My wife has been ranting about the age thing for years.She goes to games and see's a fast tracker,he has a stinker and seeyells at the Evals. about why a beter referee was not put there because the player do deserve the best possible referee.

She should not yell at the evaluator, nor the referee. The Appointments committee obviously believed the referee was up to the standard of match and so the referee was appointed. Also note that if a young referee has a stinker, he/she will have more time to improve and re-evaluate their performance to hopefully improve to the next level. Then again, at the top levels, incoming referees normally only get one shot at making it.

-Bryan

jboulet4648
24-05-06, 15:05
Chef11, have you ever had a stinker of a match? Did someone's wife yell at you? How would that have made you feel? Don't you think the ref felt crappy enough about his performance, than to be taunted by a jealous fellow referee's spouse?

If you never have had a stinker of a match, you probably have not progressed as fast as those of us who have had a stinker of a match. I know from my experiences, I can distinctly point out two matches which were extreme stinkers , which were both over my head, which I got because the match would test me, because I am a potential "fast-track", and the society higher ups knew the best way to develop a ref was to watch him/her sink or swim. If I swam, great, If I sank, better. Why? Because what I learned from each of those matches helped me become ten times a better referee.

SimonSmith
24-05-06, 15:05
Fitness tests no doubt play a large role in helping this out. I'm not saying older referees are less fit, just that younger ones normally have more time to contribute to their fitness and have an easier time of maintaining it at the required level.

However, which snubbed referee would actually contest their rejection at a pro contract? Unless there is some serious amount of favouritism going on, I can't see that at the highest level the difference between A and B is that much. This is reflected by the new IRB policy that referees appointed to Tier 1 v. Tier 1 matches will not recieve Performance Evaluations but only referee coaching reports. When someone gets a 91 and the other gets a 93, is there really that much difference? Would a referee have a case to contest if this occured?-Bryan

If there is a consistent pattern of discrimination, then possibly, yes. I've seen cases won in more spurious circumstances (work in HR for my sins....)
Or if there is any kind of policy in existence which mandates any kind of age barrier/limitation....Unless the body can make a convincing case about the ability to do the job equating to age - which may be a stretch - then there could be a problem.

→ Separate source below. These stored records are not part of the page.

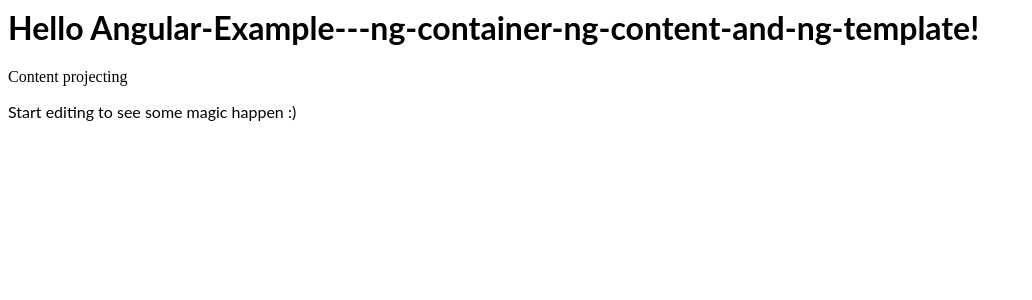
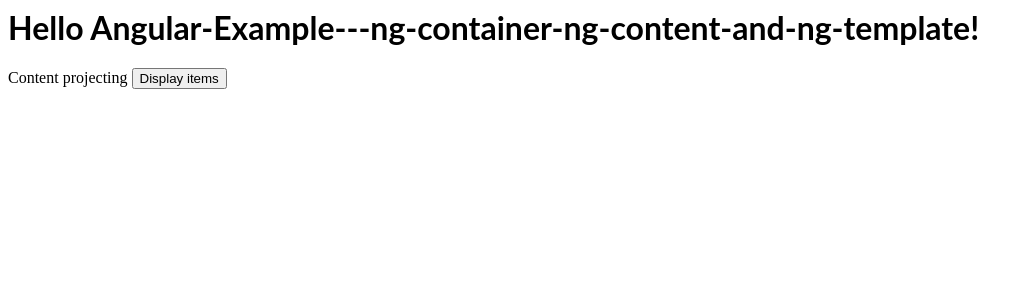
Before and after one commit to sajithahd/Angular-Example---ng-container-ng-content-and-ng-template, an Angular app: page / in a window 1280 px wide. Shown: the top 300 px of the page, without its empty margins (0-1032 px from the left). Built offline with nearby package versions, Linux system fonts and the light colour scheme.

Commit message:
2 files modified

```diff
--- a/src/app/app.component.html
+++ b/src/app/app.component.html
@@ -1,6 +1,9 @@
 <hello name="{{ name }}">
   Content projecting
 </hello>
-<p>
+<button (click)="toggleItems()">Display items</button>
+
+
+<p *ngIf="displayItems" >
   Start editing to see some magic happen :)
 </p>
--- a/src/app/app.component.ts
+++ b/src/app/app.component.ts
@@ -20,4 +20,8 @@
       { name: "hera" }
     ];
   }
+
+  toggleItems(): void {
+    this.displayItems != this.displayItems;
+  }
 }
```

I don't really see the circumstances in which a passed-over referee would make a case, but you never know.
I'm in the USA - I've heard of crazier things!

OB..
24-05-06, 17:05
Age can easily be measured, and we all know how old we will be in 10 years time (we hope!). Unfortunately age is not in itself a measure of ability, even though it correlates fairly well with eg fitness.

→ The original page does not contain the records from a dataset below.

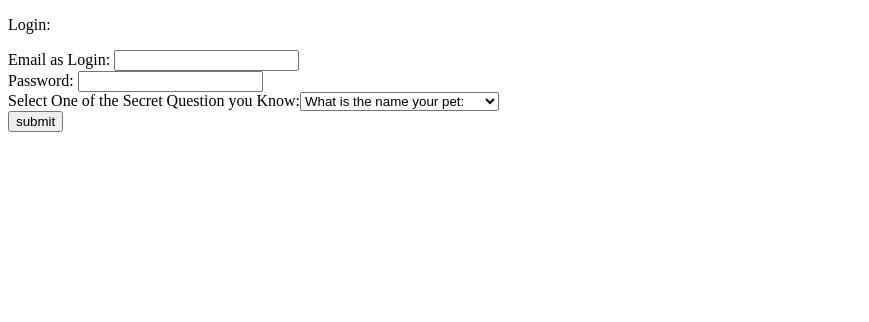
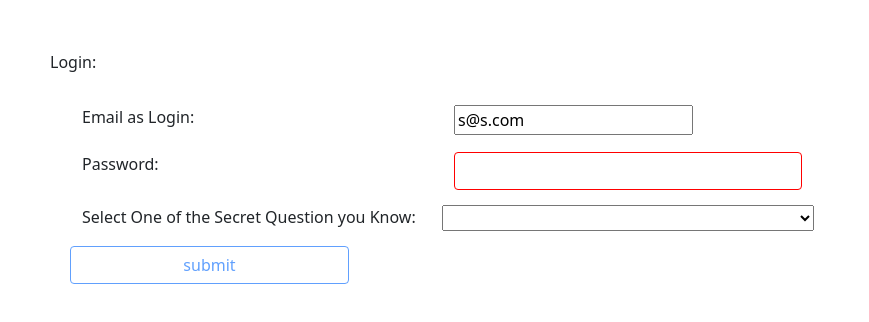
Before and after one commit to expertzlab/shopping-cart, an Angular app in the folder client/: page / in a window 1280 px wide. Shown: the top 322 px of the page, without its empty margins (0-869 px from the left). Built offline with nearby package versions, Linux system fonts and the light colour scheme.

Commit message:
formatting of the login page

```diff
--- a/client/package.json
+++ b/client/package.json
@@ -18,6 +18,7 @@
     "@angular/platform-browser": "~12.0.2",
     "@angular/platform-browser-dynamic": "~12.0.2",
     "@angular/router": "~12.0.2",
+    "bootstrap": "^5.0.1",
     "rxjs": "~6.6.0",
     "tslib": "^2.1.0",
     "zone.js": "~0.11.4"
--- a/client/src/app/app.component.html
+++ b/client/src/app/app.component.html
@@ -1,29 +1,39 @@
 
 <div class="body">
   <p>Login:</p>
-
-  <form #userlogin="ngForm" (ngSubmit)="onClickSubmit(userlogin)">
-    <div class="form-group">
-      <label class="form-label" for="email">
+<div class="container">
+  <form #userlogin="ngForm" (ngSubmit)="onClickSubmit()" class="row">
+    <div class="form-group row">
+      <label class="form-label col-sm-4 col-md-4" for="email">
         Email as Login:
       </label>
-      <input name="email" id="email" classes="form-control" type="text">
+      <div class="col-sm-4 col-md-4">
+          <input name="email" id="email" [ngModel]="defaultEmail" #e="ngModel" classes="form-control" type="text" required email ngModel>
+      </div>
     </div>
-    <div class="form-group">
-      <label class="form-label" for="password">
+    <div class="alert alert-danger" *ngIf="!e.valid">Enter a valid Email.</div>
+
+    <div class="form-group row">
+      <label class="form-label col-sm-4 col-md-4" for="password">
         Password:
       </label>
-      <input classes="form-control" name="password" id="password" type="password">
+      <div class="col-sm-4 col-md-4">
+      <input class="form-control" name="password" id="password" type="password" required ngModel>
+      </div>
     </div>
-    <div class="form-group">
-      <label for="secretQuestion">Select One of the Secret Question you Know:</label>
-      <select name="secret" id="secretQuestion">
+    <div class="form-group row">
+      <label class="col-sm-4 col-md-4" for="secretQuestion">Select One of the Secret Question you Know:</label>
+      <select class="col-sm-4 col-md-4" name="secret" id="secretQuestion" ngModel required>
         <option value="pet">What is the name your pet:</option>
         <option value="teacher">Who is your favorite Teacher?</option>
       </select>
     </div>
-    <input type="submit" value="submit">
+    <div class="row">
+      <input class="btn btn-outline-primary col-md-3 col-sm-3" type="submit" value="submit" [disabled]="!userlogin.valid">
+    </div>
+
   </form>
+</div>
 </div>
 
 <router-outlet></router-outlet>
--- a/client/src/app/app.component.ts
+++ b/client/src/app/app.component.ts
@@ -1,4 +1,4 @@
-import { Component } from '@angular/core';
+import { Component, ViewChild } from '@angular/core';
 import { NgForm } from '@angular/forms';
 
 @Component({
@@ -8,7 +8,9 @@ import { NgForm } from '@angular/forms';
 })
 export class AppComponent {
   title = 'shopping-cart';
+  @ViewChild('userlogin') sform!: NgForm;
 
+  defaultEmail:string = "s@s.com"
 
   email:string = ''
   password:string = ''
@@ -16,9 +18,11 @@ export class AppComponent {
 
   constructor() {}
 
-  onClickSubmit(form:NgForm){
+  onClickSubmit(){
     console.log("submitted")
-    console.log(form)
+
+    console.log(this.sform)
+    console.log("received"+ JSON.stringify(this.sform.value) )
   }
 
 }
--- a/client/src/styles.sass
+++ b/client/src/styles.sass
@@ -1 +1,11 @@
 /* You can add global styles to this file, and also import other style files */
+@import '~bootstrap/dist/css/bootstrap.min.css'
+
+body
+  margin: 50px
+
+input.ng-invalid
+  border: 1px solid red
+
+.row
+  margin-top: 15px
```
Also changed, not shown: 1 other file (tests, documents, lock files or other folders).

The other criteria are less easy to measure and even harder to predict. I have certainly seen older referees at my level who compensate for waning fitness with greater experience. Higher up this is harder to achieve, and virtually impossible at the top levels.

Because it is easiest to measure, age tends to be used as shorthand for other criteria.

I really would like to see some evidence that better referees are being left behind purely on age grounds before I get too worked up about setting reasonable age guidelines.